The data:
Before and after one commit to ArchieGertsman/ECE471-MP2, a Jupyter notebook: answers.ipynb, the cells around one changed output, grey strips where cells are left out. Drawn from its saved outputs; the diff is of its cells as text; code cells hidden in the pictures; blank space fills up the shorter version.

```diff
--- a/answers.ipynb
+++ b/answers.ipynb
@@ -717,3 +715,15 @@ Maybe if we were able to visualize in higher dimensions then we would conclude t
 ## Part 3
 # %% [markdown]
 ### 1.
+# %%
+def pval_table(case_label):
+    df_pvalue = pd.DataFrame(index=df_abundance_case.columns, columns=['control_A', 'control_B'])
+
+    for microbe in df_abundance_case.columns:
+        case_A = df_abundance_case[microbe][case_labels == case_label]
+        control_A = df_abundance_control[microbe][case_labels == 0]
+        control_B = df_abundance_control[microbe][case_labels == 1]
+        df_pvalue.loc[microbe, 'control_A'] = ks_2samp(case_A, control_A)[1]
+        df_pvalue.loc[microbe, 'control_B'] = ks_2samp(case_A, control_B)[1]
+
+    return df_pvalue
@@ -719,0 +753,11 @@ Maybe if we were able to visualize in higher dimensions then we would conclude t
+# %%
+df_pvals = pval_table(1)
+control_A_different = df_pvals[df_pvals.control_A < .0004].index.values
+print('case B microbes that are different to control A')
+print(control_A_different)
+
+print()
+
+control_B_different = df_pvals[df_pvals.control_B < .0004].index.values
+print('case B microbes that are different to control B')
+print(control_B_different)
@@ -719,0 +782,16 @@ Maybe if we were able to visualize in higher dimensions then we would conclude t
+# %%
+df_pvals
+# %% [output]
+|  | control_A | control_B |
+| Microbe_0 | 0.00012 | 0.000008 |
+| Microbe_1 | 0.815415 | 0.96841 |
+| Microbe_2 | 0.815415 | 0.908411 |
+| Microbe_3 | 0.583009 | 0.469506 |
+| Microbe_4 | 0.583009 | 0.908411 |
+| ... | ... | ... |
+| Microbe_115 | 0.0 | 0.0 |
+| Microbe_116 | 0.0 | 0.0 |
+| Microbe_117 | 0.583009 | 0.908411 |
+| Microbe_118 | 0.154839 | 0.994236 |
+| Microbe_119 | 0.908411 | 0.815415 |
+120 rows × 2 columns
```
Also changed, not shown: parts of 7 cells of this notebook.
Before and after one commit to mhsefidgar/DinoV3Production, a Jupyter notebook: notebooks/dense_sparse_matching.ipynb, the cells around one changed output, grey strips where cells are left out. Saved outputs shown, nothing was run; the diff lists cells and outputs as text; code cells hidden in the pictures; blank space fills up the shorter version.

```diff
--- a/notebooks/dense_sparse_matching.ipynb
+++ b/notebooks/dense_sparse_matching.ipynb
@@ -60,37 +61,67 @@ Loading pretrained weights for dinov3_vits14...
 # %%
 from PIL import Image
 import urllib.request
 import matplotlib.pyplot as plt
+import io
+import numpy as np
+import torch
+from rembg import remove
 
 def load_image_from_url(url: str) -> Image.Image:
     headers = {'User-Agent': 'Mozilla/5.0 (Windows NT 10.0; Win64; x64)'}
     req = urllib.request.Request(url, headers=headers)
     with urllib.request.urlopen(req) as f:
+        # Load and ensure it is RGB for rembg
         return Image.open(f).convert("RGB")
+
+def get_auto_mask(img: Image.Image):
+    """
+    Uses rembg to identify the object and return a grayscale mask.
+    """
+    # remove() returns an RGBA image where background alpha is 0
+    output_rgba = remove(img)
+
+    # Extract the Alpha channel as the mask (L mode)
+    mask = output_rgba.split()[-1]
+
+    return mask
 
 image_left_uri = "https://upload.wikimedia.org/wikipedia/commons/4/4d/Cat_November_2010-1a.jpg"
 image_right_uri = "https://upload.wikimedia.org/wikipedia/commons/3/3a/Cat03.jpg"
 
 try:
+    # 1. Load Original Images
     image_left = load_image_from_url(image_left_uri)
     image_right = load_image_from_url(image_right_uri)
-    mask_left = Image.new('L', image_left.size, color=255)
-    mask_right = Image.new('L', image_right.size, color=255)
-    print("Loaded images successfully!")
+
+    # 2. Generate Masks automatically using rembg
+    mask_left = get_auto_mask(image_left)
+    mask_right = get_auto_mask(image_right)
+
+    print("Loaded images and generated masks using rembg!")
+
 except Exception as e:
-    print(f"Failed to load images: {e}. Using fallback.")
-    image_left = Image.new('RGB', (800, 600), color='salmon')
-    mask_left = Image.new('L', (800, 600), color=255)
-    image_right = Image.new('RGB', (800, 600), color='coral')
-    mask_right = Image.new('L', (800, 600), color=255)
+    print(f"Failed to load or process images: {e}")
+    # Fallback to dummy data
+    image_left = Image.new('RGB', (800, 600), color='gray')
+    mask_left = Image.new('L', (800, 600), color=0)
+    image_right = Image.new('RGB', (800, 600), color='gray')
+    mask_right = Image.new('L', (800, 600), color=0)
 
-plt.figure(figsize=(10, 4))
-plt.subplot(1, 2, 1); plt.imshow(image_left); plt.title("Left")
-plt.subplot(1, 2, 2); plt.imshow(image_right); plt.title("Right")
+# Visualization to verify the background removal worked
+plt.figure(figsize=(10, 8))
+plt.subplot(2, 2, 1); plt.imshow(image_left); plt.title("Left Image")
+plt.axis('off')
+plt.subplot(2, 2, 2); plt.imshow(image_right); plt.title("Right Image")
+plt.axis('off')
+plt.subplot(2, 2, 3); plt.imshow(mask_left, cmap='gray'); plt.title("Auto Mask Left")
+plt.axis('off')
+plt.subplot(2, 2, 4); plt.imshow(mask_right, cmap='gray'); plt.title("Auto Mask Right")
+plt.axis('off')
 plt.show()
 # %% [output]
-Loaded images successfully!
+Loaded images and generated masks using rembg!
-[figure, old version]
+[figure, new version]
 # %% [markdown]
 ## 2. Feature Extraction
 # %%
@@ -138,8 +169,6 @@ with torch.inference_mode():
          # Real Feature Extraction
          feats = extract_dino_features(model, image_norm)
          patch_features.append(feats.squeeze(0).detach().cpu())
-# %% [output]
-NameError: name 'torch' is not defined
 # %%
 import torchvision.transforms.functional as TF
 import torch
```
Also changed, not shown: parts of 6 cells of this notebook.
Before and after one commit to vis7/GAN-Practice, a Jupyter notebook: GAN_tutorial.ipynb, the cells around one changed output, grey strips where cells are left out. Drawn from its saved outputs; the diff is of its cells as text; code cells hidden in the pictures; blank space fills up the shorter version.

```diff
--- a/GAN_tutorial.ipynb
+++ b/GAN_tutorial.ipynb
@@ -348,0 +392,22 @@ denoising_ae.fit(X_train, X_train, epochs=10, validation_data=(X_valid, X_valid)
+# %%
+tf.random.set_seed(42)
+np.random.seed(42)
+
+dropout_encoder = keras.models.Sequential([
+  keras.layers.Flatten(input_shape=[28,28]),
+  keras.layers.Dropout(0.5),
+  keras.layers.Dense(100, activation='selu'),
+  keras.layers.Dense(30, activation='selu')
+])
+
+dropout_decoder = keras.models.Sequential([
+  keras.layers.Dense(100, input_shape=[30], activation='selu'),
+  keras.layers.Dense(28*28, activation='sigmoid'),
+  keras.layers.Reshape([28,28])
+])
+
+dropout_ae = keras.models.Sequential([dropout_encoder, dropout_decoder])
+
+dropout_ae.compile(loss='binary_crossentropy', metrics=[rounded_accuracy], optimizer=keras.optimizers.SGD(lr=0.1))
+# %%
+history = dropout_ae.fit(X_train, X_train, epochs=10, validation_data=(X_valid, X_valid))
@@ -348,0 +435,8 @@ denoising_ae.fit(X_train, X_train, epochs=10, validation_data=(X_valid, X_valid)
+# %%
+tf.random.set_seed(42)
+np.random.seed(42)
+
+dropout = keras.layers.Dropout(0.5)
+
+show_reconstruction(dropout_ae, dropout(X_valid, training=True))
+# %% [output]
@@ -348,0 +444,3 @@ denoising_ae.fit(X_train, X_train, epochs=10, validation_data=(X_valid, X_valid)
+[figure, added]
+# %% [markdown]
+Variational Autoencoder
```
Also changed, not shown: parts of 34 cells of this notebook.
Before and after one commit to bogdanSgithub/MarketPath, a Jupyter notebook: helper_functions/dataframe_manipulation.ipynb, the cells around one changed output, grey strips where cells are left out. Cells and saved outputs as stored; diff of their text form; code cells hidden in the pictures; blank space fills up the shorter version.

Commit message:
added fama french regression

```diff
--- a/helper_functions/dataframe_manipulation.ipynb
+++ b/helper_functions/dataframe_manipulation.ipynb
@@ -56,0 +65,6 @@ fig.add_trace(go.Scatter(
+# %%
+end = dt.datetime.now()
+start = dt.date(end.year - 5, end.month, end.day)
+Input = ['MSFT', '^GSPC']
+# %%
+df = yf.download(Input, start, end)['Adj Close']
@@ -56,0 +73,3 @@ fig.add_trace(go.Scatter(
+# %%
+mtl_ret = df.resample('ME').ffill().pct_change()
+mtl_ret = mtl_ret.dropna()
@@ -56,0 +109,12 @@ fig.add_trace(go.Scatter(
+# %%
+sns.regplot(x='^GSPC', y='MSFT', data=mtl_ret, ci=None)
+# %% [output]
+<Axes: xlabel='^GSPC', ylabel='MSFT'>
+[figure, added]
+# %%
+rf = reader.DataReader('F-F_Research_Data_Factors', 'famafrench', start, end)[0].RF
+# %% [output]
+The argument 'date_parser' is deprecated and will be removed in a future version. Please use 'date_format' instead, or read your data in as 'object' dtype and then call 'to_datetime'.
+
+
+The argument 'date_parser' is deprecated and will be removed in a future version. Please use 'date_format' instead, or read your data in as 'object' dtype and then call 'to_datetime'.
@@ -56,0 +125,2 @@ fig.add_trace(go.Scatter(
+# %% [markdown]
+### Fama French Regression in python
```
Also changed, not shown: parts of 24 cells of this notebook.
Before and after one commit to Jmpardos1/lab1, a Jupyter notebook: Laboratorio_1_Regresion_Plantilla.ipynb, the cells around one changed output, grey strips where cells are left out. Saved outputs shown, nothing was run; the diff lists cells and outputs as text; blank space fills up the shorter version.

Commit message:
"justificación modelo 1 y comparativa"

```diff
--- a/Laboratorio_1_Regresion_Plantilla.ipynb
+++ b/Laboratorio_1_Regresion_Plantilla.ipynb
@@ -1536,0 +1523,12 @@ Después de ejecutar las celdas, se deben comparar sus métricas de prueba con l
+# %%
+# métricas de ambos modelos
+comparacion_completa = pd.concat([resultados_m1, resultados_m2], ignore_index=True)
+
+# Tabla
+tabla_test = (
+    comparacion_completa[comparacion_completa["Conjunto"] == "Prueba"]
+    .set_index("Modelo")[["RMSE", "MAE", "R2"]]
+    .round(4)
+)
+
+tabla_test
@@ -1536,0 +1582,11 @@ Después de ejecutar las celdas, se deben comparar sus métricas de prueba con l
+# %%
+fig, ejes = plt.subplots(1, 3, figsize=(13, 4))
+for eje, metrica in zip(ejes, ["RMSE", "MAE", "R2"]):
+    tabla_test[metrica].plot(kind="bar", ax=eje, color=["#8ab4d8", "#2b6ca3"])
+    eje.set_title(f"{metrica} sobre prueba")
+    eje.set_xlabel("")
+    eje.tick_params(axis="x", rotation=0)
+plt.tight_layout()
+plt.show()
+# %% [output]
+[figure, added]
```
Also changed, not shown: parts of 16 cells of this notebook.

Task to carry out: Whenever the string "color" turns up in a line of the material, that line counts; say how many such lines there are, giving the number only.

Response to the exercise: 11